Return each line in the records below that includes "DNSRecordType".

-------- INPUT MATERIAL

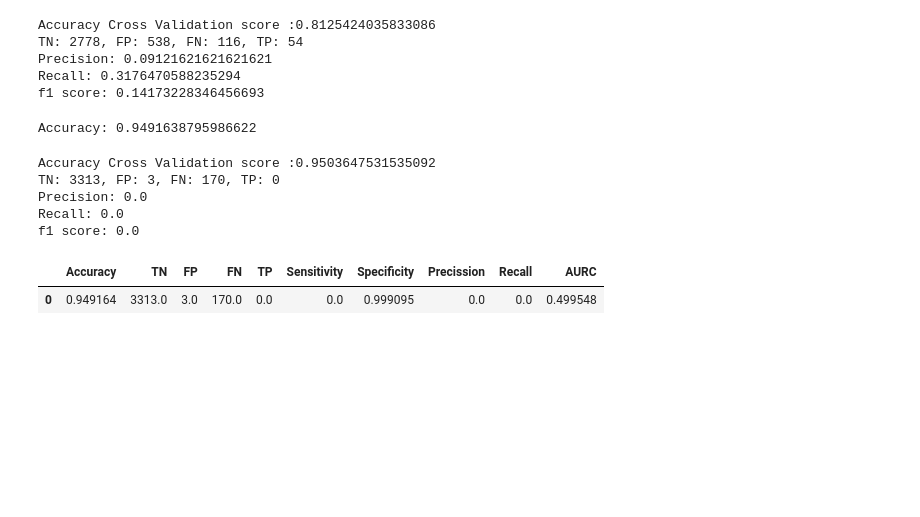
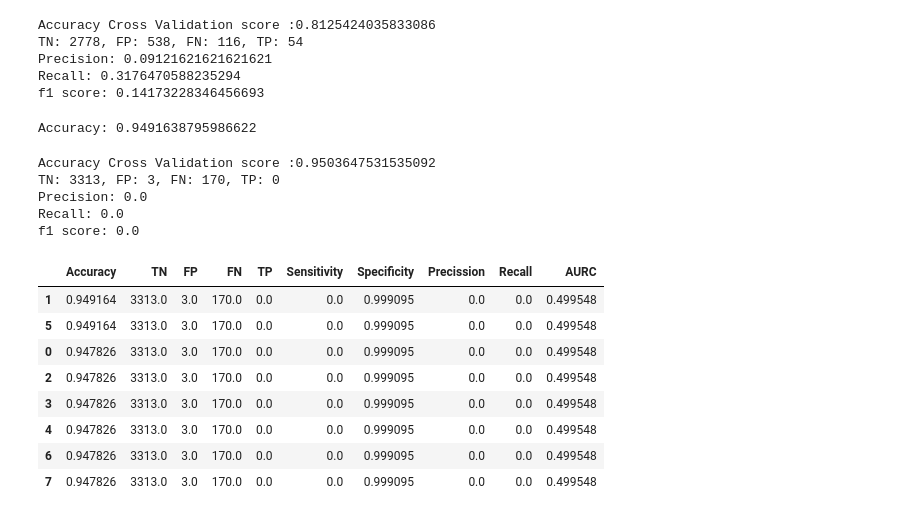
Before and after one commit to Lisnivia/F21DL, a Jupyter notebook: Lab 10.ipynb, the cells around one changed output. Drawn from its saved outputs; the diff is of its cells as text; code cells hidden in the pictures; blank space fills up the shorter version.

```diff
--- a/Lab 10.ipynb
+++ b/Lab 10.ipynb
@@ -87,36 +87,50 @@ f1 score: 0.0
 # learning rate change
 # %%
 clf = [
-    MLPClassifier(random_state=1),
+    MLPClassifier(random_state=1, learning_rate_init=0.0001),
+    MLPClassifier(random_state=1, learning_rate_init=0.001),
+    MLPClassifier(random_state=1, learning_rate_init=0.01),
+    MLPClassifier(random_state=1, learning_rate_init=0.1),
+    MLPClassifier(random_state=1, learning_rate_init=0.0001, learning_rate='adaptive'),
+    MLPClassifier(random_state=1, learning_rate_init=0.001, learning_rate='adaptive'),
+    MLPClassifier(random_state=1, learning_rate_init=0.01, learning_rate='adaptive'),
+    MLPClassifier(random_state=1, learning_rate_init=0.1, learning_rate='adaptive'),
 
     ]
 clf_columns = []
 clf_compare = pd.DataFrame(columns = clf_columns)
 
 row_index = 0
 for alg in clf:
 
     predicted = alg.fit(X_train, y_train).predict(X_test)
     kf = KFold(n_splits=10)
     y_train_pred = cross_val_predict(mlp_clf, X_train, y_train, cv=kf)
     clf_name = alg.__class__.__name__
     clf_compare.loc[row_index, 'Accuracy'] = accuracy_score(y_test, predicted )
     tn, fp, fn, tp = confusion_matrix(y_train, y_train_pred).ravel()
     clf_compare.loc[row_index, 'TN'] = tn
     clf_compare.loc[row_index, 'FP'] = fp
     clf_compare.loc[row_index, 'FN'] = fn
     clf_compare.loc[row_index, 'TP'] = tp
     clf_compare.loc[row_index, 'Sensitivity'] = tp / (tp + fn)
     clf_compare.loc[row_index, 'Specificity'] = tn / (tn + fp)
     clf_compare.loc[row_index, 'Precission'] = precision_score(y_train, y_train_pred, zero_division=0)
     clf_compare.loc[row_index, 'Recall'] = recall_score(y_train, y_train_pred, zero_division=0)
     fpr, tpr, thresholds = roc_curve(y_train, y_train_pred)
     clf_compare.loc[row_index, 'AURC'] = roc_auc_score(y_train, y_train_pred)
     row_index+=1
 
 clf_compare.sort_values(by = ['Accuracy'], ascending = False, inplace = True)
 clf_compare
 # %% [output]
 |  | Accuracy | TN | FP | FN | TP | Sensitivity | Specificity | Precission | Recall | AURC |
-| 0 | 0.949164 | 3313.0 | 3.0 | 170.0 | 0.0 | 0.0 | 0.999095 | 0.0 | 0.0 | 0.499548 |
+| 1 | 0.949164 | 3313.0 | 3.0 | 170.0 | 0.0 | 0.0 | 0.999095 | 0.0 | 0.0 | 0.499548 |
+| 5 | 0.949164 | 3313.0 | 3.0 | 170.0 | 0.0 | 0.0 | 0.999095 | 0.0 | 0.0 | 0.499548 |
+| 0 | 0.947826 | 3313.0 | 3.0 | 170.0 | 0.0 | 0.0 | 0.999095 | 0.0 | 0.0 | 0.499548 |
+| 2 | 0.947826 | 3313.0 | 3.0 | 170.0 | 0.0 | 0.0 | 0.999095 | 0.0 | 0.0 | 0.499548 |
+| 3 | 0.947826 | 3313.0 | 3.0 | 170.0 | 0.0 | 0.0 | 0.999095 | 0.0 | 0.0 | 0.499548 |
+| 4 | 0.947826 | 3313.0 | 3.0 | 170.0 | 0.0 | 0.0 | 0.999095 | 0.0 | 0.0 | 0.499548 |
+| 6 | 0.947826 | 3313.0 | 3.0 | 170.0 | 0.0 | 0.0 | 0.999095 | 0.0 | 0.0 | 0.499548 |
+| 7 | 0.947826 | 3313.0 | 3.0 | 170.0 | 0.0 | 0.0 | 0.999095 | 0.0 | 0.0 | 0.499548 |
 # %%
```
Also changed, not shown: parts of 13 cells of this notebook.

----------------
-------- INPUT MATERIAL

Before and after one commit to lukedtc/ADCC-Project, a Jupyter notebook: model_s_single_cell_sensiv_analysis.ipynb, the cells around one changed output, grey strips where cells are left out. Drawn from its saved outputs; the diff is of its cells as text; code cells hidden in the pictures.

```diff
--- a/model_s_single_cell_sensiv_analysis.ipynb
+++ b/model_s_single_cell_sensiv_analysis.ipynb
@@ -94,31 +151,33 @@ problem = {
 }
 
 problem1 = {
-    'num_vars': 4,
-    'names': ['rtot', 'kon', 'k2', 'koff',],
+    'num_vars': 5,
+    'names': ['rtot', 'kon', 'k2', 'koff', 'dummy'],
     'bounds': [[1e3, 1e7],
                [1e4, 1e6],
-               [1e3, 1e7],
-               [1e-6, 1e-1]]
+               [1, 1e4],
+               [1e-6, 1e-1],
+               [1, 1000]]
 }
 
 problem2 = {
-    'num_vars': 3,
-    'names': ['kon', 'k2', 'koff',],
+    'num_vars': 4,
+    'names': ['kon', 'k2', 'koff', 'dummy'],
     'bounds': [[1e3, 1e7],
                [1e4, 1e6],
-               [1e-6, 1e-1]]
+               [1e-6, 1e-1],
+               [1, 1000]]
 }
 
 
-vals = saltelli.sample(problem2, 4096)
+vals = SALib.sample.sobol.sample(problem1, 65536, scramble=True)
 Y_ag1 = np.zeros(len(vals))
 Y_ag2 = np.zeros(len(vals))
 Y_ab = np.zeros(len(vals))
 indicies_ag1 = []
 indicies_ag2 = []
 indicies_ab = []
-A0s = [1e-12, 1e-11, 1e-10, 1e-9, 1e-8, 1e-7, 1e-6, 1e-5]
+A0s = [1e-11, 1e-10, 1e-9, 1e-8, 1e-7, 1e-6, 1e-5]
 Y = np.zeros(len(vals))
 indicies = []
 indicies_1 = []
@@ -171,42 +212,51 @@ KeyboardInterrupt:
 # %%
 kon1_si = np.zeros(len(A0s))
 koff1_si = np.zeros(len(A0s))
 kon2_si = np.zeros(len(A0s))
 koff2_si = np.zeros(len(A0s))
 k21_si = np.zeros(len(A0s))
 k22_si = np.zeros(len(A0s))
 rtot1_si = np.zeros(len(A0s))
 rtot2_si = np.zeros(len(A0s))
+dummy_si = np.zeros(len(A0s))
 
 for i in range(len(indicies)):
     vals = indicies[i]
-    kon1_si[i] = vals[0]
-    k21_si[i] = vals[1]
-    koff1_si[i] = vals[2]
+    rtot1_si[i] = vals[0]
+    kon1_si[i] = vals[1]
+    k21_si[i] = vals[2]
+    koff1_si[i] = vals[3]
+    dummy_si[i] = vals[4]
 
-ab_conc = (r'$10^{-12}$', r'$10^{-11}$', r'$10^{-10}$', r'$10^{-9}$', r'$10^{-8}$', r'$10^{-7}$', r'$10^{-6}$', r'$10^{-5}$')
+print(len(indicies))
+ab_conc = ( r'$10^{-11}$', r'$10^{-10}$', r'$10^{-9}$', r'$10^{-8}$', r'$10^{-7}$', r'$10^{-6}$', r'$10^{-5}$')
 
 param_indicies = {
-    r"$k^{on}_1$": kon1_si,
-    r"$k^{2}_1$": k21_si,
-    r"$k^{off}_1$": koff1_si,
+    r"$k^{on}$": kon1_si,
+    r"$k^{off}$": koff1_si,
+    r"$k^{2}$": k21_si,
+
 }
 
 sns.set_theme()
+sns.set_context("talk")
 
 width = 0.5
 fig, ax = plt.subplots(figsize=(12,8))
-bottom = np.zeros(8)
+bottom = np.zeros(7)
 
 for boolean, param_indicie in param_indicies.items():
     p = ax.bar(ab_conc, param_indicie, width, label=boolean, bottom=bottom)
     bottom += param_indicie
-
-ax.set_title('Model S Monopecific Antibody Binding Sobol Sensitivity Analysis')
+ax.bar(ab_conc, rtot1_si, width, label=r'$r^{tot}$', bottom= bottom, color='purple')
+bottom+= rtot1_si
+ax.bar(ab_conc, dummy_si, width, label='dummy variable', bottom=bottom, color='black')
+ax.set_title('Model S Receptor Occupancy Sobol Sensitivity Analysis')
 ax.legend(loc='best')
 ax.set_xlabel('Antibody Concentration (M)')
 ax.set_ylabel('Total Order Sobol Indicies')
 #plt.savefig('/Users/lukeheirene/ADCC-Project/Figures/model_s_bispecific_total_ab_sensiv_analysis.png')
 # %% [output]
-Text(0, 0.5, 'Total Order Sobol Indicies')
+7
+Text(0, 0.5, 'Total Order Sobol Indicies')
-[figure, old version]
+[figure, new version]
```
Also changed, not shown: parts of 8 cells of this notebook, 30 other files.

----------------
-------- INPUT MATERIAL

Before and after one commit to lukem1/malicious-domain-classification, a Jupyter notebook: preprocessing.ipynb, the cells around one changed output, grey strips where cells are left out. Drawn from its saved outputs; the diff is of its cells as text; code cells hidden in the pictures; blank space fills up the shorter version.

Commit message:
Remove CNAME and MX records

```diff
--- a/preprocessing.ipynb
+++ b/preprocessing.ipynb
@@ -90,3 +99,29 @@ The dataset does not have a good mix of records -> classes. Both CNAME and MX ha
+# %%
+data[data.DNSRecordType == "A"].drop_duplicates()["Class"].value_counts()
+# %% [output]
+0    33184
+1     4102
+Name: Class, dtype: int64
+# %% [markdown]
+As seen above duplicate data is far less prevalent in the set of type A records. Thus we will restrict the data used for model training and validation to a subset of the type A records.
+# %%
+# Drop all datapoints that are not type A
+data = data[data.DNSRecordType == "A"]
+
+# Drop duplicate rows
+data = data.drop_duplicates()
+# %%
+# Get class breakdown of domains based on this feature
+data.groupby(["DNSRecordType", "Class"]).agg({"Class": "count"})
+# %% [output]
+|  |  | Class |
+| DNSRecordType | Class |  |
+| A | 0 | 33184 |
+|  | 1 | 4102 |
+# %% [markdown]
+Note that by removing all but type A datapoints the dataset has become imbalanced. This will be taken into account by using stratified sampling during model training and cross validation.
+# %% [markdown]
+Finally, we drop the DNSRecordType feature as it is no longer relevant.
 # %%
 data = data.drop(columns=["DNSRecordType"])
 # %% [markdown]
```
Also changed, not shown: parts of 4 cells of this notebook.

----------------

WRITTEN RESPONSE —
+data[data.DNSRecordType == "A"].drop_duplicates()["Class"].value_counts()
+data = data[data.DNSRecordType == "A"]
+data.groupby(["DNSRecordType", "Class"]).agg({"Class": "count"})
+| DNSRecordType | Class |  |
+Finally, we drop the DNSRecordType feature as it is no longer relevant.
 data = data.drop(columns=["DNSRecordType"])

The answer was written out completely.